**Goal of the exercise**
Copy out every record below exactly as written, but leave out any pictures.
········
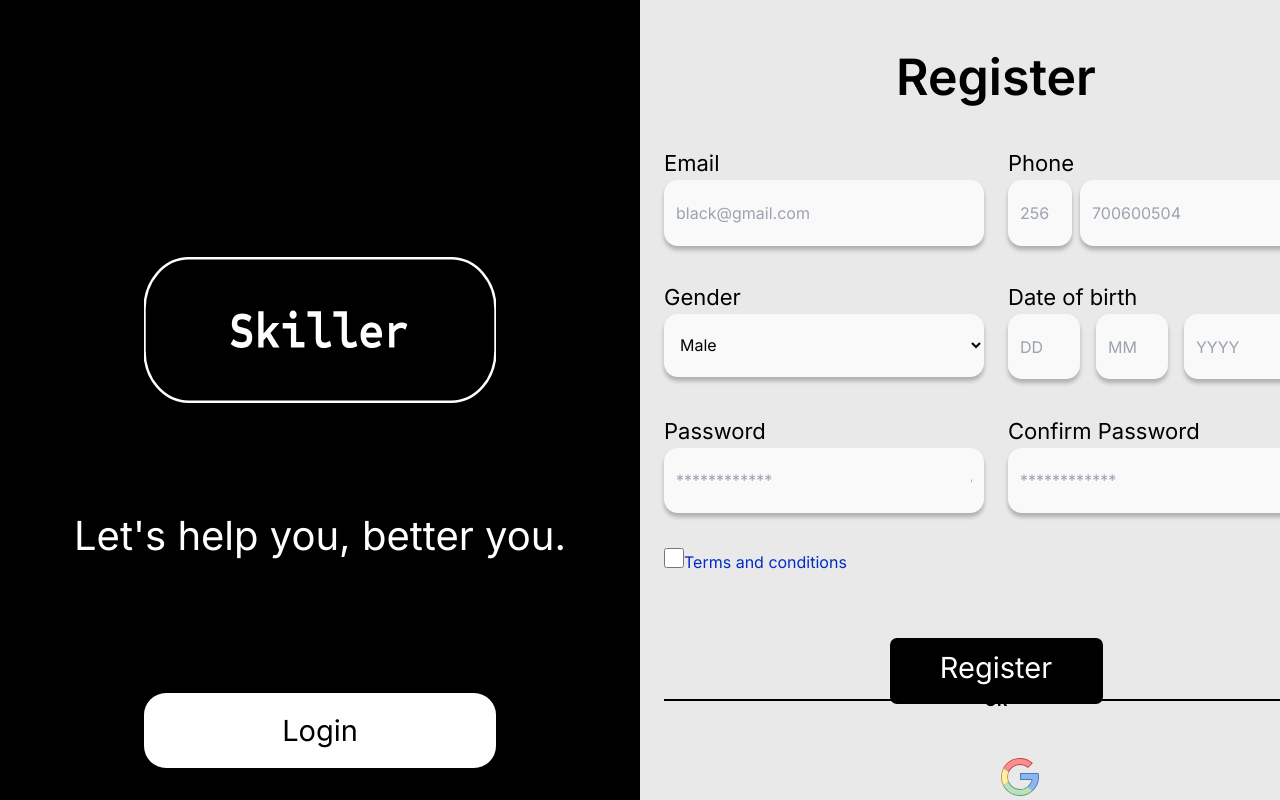
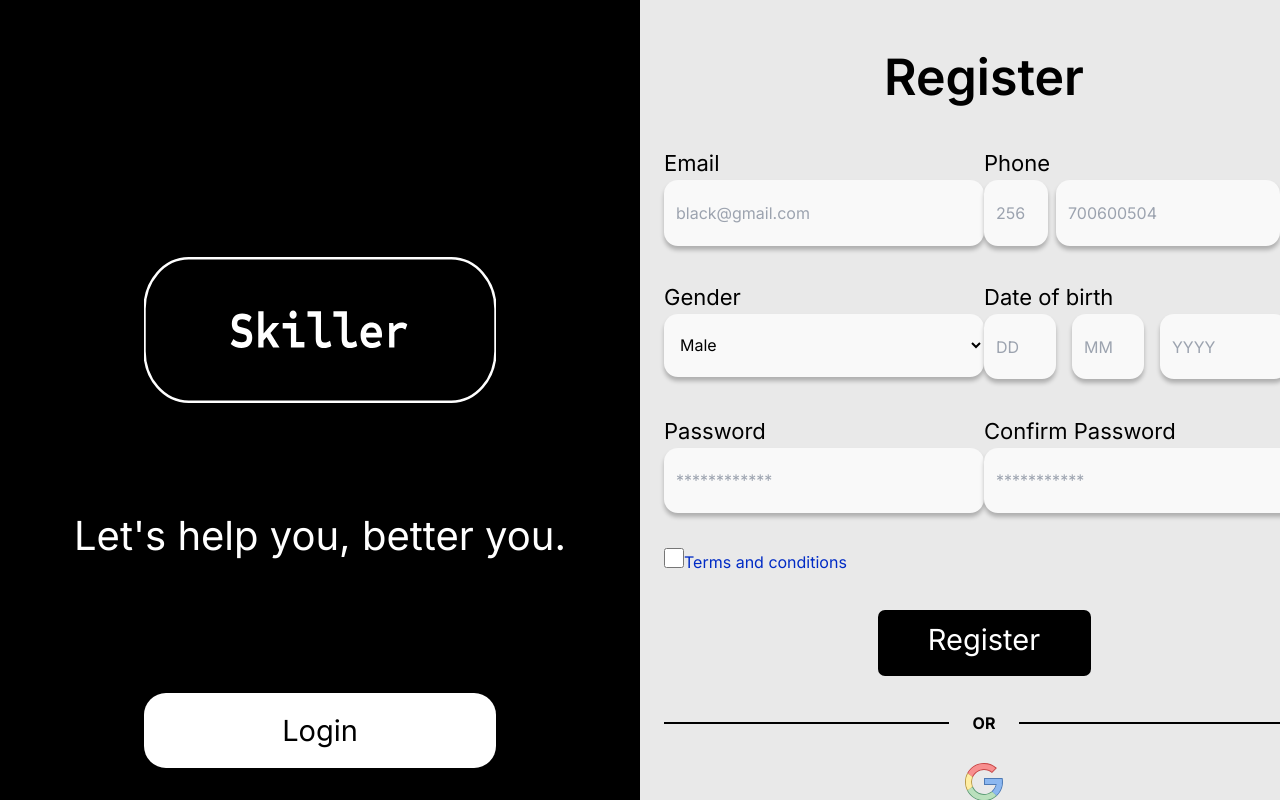
Before and after one commit to marks-eduhub/skiller-frontend, a Next.js app: page /auth/register in a window 1280 px wide. Built offline with nearby package versions, Linux system fonts and the light colour scheme.

Commit message:
fix form design

```diff
--- a/components/RegisterForm/signupForm.tsx
+++ b/components/RegisterForm/signupForm.tsx
@@ -5,13 +5,13 @@ import Link from "next/link";
 
 export default function SignUp() {
   return (
-    <div className="bg-[#E9E9E9] h-screen  w-[100%] flex flex-col p-[1.5rem] text-black items-center">
+    <div className="bg-[#E9E9E9] h-screen  w-[100%] flex flex-col p-[1.5rem] text-black items-center overflow-y-auto">
       <h2 className="font-[600] text-[50px] mt-[1rem]">
         {data.registerForm.title}
       </h2>
       <div className="flex flex-col w-[100%] gap-[2.2rem] mt-[2rem]">
         {/* email and password */}
-        <div className="flex flex-row gap-[1.5rem] w-full">
+        <div className="flex flex-row justify-between w-full">
           <div className="flex flex-col items-start">
             <div className="font-[400] text-[22px]">Email</div>
             <input
@@ -37,7 +37,7 @@ export default function SignUp() {
           </div>
         </div>
         {/* gender and dob */}
-        <div className="flex flex-row gap-[1.5rem] w-full">
+        <div className="flex flex-row justify-between  w-full">
           <div className="flex flex-col items-start">
             <div className="font-[400] text-[22px]">Gender</div>
             <select
@@ -75,11 +75,11 @@ export default function SignUp() {
           </div>
         </div>
 
-        <div className="flex flex-row gap-[1.5rem] w-full">
+        <div className="flex flex-row justify-between w-full">
           <div className="flex flex-col items-start">
             <div className="font-[400] text-[22px]">Password</div>
             <input
-              placeholder="************                                            👁"
+              placeholder="************"
               type="password"
               className="fieldBoxShadow  bg-[#F9F9F9] rounded-[14px] px-3 py-[1.3rem] w-[20rem]"
             />
@@ -87,7 +87,7 @@ export default function SignUp() {
           <div className="flex flex-col items-start">
             <div className="font-[400] text-[22px]">Confirm Password</div>
             <input
-              placeholder="************                                            👁"
+              placeholder="***********"
               type="password"
               className="fieldBoxShadow  bg-[#F9F9F9] rounded-[14px] px-3 py-[1.3rem] w-[20rem]"
             />
@@ -95,7 +95,7 @@ export default function SignUp() {
         </div>
         <label
           htmlFor="termsCheckbox"
-          className="text-[#002BC5] w-[509px] h-[69px] "
+          className="text-[#002BC5] "
         >
           <input
             type="checkbox"
@@ -110,7 +110,7 @@ export default function SignUp() {
         <div className="flex justify-center">
           <Link
             href={data.registerForm.action.link}
-            className="bg-[#000] absolute bottom-[6rem] rounded-[7px] py-[0.5rem] text-[29px] flex justify-center text-white w-[213px] h-[66px]"
+            className="bg-[#000]  rounded-[7px] py-[0.5rem] text-[29px] flex justify-center text-white w-[213px] h-[66px]"
           >
             {data.registerForm.action.text}
           </Link>
@@ -122,11 +122,12 @@ export default function SignUp() {
           <hr className="border-[1px] border-black w-[48%] " />
         </div>
 
-        <div className="fixed w-[40px] h-[40px] bottom-[0.2rem] ml-[21rem]">
+        <div className="relative w-[100%] flex justify-center bottom-[1rem] mt-2 cursor-pointer">
           <Image
             src={data.registerForm.action.googlelogo}
             alt={"google"}
-            fill
+            width={40}
+            height={40}
           />
         </div>
       </div>
```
········
**Answer space**
Before and after one commit to marks-eduhub/skiller-frontend, a Next.js app: page /auth/register in a window 1280 px wide. Built offline with nearby package versions, Linux system fonts and the light colour scheme.

Commit message:
fix form design

```diff
--- a/components/RegisterForm/signupForm.tsx
+++ b/components/RegisterForm/signupForm.tsx
@@ -5,13 +5,13 @@ import Link from "next/link";
 
 export default function SignUp() {
   return (
-    <div className="bg-[#E9E9E9] h-screen  w-[100%] flex flex-col p-[1.5rem] text-black items-center">
+    <div className="bg-[#E9E9E9] h-screen  w-[100%] flex flex-col p-[1.5rem] text-black items-center overflow-y-auto">
       <h2 className="font-[600] text-[50px] mt-[1rem]">
         {data.registerForm.title}
       </h2>
       <div className="flex flex-col w-[100%] gap-[2.2rem] mt-[2rem]">
         {/* email and password */}
-        <div className="flex flex-row gap-[1.5rem] w-full">
+        <div className="flex flex-row justify-between w-full">
           <div className="flex flex-col items-start">
             <div className="font-[400] text-[22px]">Email</div>
             <input
@@ -37,7 +37,7 @@ export default function SignUp() {
           </div>
         </div>
         {/* gender and dob */}
-        <div className="flex flex-row gap-[1.5rem] w-full">
+        <div className="flex flex-row justify-between  w-full">
           <div className="flex flex-col items-start">
             <div className="font-[400] text-[22px]">Gender</div>
             <select
@@ -75,11 +75,11 @@ export default function SignUp() {
           </div>
         </div>
 
-        <div className="flex flex-row gap-[1.5rem] w-full">
+        <div className="flex flex-row justify-between w-full">
           <div className="flex flex-col items-start">
             <div className="font-[400] text-[22px]">Password</div>
             <input
-              placeholder="************                                            👁"
+              placeholder="************"
               type="password"
               className="fieldBoxShadow  bg-[#F9F9F9] rounded-[14px] px-3 py-[1.3rem] w-[20rem]"
             />
@@ -87,7 +87,7 @@ export default function SignUp() {
           <div className="flex flex-col items-start">
             <div className="font-[400] text-[22px]">Confirm Password</div>
             <input
-              placeholder="************                                            👁"
+              placeholder="***********"
               type="password"
               className="fieldBoxShadow  bg-[#F9F9F9] rounded-[14px] px-3 py-[1.3rem] w-[20rem]"
             />
@@ -95,7 +95,7 @@ export default function SignUp() {
         </div>
         <label
           htmlFor="termsCheckbox"
-          className="text-[#002BC5] w-[509px] h-[69px] "
+          className="text-[#002BC5] "
         >
           <input
             type="checkbox"
@@ -110,7 +110,7 @@ export default function SignUp() {
         <div className="flex justify-center">
           <Link
             href={data.registerForm.action.link}
-            className="bg-[#000] absolute bottom-[6rem] rounded-[7px] py-[0.5rem] text-[29px] flex justify-center text-white w-[213px] h-[66px]"
+            className="bg-[#000]  rounded-[7px] py-[0.5rem] text-[29px] flex justify-center text-white w-[213px] h-[66px]"
           >
             {data.registerForm.action.text}
           </Link>
@@ -122,11 +122,12 @@ export default function SignUp() {
           <hr className="border-[1px] border-black w-[48%] " />
         </div>
 
-        <div className="fixed w-[40px] h-[40px] bottom-[0.2rem] ml-[21rem]">
+        <div className="relative w-[100%] flex justify-center bottom-[1rem] mt-2 cursor-pointer">
           <Image
             src={data.registerForm.action.googlelogo}
             alt={"google"}
-            fill
+            width={40}
+            height={40}
           />
         </div>
       </div>
```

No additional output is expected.